* **Task input**
────────────────────

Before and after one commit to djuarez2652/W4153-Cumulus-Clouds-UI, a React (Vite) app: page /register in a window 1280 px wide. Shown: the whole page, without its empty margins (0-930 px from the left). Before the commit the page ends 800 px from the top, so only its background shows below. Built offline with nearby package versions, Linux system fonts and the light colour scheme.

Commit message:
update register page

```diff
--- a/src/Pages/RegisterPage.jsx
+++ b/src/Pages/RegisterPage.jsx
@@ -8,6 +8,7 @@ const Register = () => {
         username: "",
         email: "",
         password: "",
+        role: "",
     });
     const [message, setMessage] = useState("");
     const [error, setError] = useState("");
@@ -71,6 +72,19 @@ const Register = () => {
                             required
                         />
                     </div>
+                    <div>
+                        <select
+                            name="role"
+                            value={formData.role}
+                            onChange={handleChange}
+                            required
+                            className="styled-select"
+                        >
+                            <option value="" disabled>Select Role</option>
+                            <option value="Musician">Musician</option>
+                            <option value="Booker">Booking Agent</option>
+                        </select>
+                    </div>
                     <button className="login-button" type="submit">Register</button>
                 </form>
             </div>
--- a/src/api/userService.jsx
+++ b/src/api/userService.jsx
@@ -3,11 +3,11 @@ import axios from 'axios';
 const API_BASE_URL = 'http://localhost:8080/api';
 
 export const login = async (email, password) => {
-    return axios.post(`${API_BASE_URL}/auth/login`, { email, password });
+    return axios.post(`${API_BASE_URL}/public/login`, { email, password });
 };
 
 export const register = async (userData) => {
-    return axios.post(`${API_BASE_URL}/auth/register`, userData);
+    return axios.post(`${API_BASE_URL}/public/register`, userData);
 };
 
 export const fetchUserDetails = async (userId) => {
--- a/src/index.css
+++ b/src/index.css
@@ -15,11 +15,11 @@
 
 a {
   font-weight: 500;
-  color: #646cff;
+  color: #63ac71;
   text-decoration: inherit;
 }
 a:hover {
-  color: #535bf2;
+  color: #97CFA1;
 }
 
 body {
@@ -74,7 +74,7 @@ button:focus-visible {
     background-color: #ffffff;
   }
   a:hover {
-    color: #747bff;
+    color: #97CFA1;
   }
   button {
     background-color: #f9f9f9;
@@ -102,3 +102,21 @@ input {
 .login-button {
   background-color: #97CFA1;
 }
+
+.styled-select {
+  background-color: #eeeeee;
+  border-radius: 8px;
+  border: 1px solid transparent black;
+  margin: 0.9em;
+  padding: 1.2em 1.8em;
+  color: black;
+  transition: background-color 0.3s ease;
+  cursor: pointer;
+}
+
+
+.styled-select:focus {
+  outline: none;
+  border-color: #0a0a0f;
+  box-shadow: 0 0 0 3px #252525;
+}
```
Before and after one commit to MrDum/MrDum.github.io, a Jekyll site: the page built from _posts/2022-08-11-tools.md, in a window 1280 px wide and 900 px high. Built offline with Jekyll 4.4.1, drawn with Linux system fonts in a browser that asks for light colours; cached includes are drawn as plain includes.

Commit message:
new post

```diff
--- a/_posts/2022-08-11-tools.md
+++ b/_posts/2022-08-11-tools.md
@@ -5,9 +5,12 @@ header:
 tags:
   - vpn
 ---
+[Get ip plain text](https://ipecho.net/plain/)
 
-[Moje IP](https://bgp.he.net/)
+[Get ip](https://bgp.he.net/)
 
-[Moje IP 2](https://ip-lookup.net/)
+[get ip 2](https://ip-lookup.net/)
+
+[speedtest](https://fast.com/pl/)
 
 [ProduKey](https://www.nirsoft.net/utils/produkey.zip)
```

────────────────────

* **What this task involves**
Some lines contain the word "className". Pull each one out of the listing.

* **Answer to this exercise**
+                            className="styled-select"
                     <button className="login-button" type="submit">Register</button>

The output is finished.